:: Entries provided ::
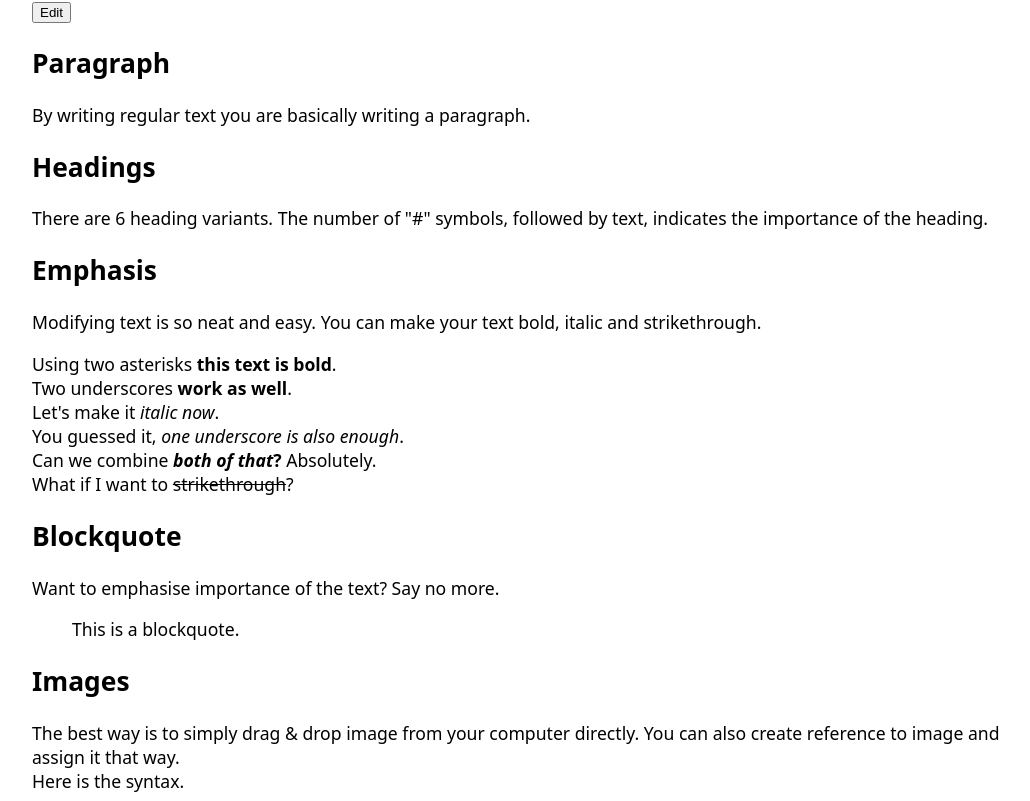
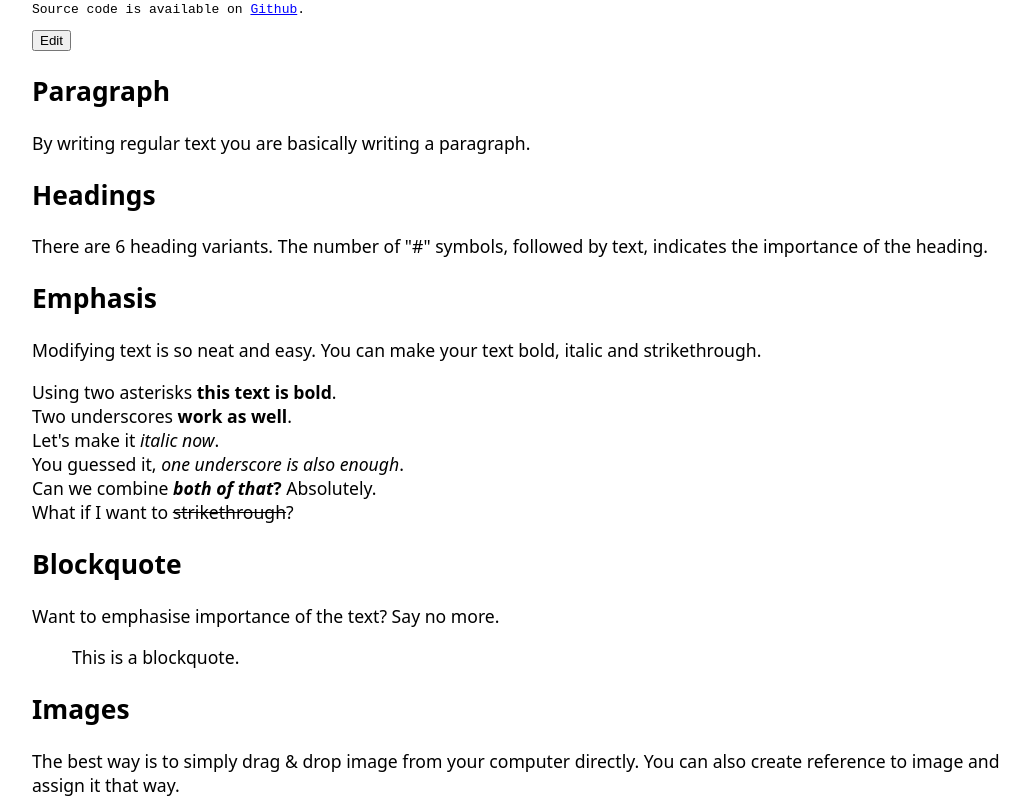
Before and after one commit to cba85/markdown-web-editor, a plain HTML site: page index.html in a window 1280 px wide. Shown: the part 76-877 px from the top of the page, without its empty margins (121-1151 px from the left). Drawn offline with Linux system fonts and the light colour scheme.

Commit message:
add source code link

```diff
--- a/index.html
+++ b/index.html
@@ -12,6 +12,8 @@
 </head>
 <body>
     <h1>Markdown Web Editor</h1>
+
+    <p>Source code is available on <a href="https://github.com/cba85/markdown-web-editor">Github</a>.</p>
 
     <p class="error"></p>
 
```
:::
### Task
The answer must consist of each line from the entries that contains the string "index".

### Expected output
Before and after one commit to cba85/markdown-web-editor, a plain HTML site: page index.html in a window 1280 px wide. Shown: the part 76-877 px from the top of the page, without its empty margins (121-1151 px from the left). Drawn offline with Linux system fonts and the light colour scheme.
--- a/index.html
+++ b/index.html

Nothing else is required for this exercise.